## Your objective
Return every line of the listing that includes the string "operacion".

****************************************

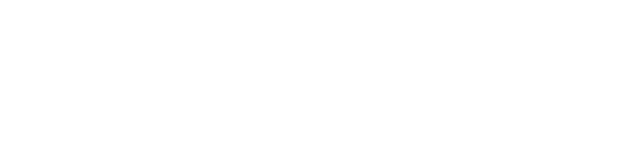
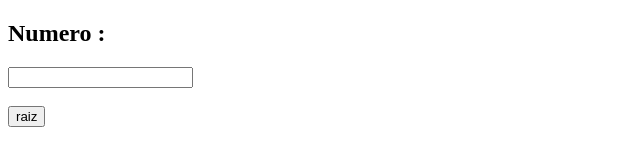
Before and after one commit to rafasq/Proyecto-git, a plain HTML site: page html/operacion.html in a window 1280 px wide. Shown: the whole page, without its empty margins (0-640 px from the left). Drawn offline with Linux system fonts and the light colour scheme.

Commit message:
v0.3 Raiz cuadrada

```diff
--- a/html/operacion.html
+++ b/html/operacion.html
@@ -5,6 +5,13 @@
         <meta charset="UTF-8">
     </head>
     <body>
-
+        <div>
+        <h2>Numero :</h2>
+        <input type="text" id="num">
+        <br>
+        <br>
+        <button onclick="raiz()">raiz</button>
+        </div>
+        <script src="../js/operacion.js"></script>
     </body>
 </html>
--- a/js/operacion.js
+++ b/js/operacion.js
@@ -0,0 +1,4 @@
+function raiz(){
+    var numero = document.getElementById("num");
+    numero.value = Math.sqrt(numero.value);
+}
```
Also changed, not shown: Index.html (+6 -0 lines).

****************************************

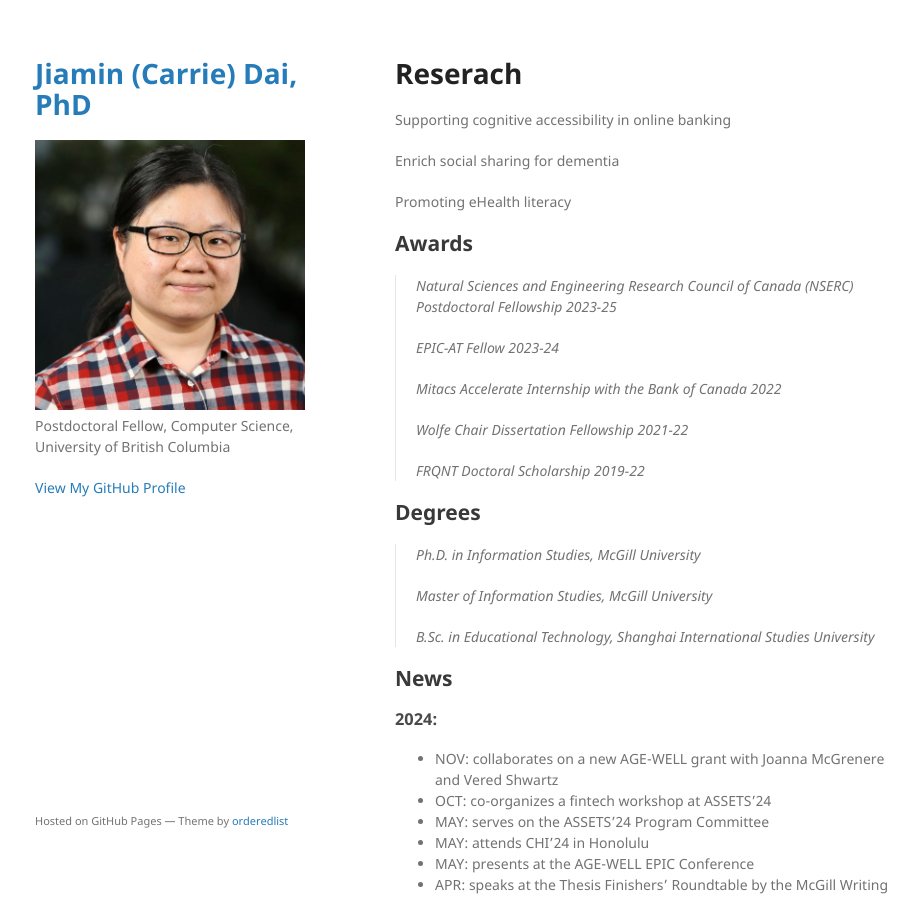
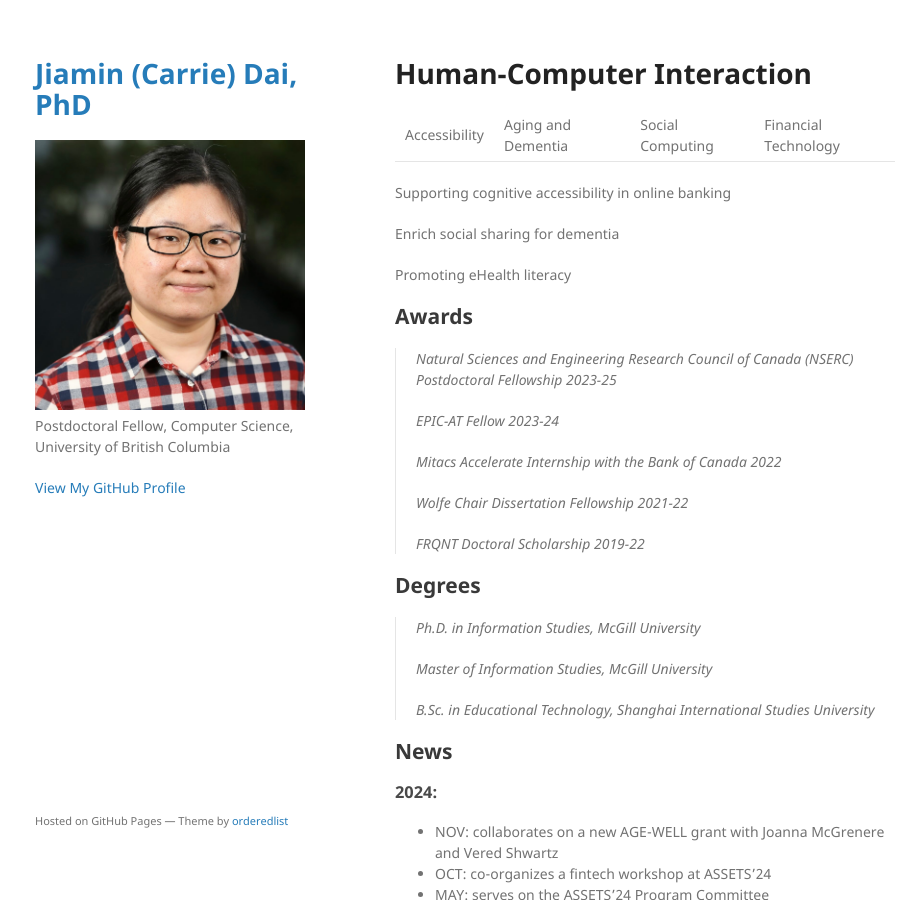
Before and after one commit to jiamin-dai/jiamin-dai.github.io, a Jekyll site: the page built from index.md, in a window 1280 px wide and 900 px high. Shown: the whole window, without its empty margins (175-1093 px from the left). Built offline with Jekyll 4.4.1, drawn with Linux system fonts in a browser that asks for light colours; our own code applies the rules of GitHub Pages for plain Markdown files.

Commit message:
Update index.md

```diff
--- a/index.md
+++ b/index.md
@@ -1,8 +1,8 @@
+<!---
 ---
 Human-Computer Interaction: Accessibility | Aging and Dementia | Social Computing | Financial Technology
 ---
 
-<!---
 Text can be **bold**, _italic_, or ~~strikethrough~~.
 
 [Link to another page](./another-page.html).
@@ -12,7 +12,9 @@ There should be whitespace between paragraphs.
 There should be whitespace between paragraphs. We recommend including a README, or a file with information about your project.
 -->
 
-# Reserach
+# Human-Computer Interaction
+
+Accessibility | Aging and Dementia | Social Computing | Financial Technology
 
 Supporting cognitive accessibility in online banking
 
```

****************************************

## Solution for this problem
Before and after one commit to rafasq/Proyecto-git, a plain HTML site: page html/operacion.html in a window 1280 px wide. Shown: the whole page, without its empty margins (0-640 px from the left). Drawn offline with Linux system fonts and the light colour scheme.
--- a/html/operacion.html
+++ b/html/operacion.html
+        <script src="../js/operacion.js"></script>
--- a/js/operacion.js
+++ b/js/operacion.js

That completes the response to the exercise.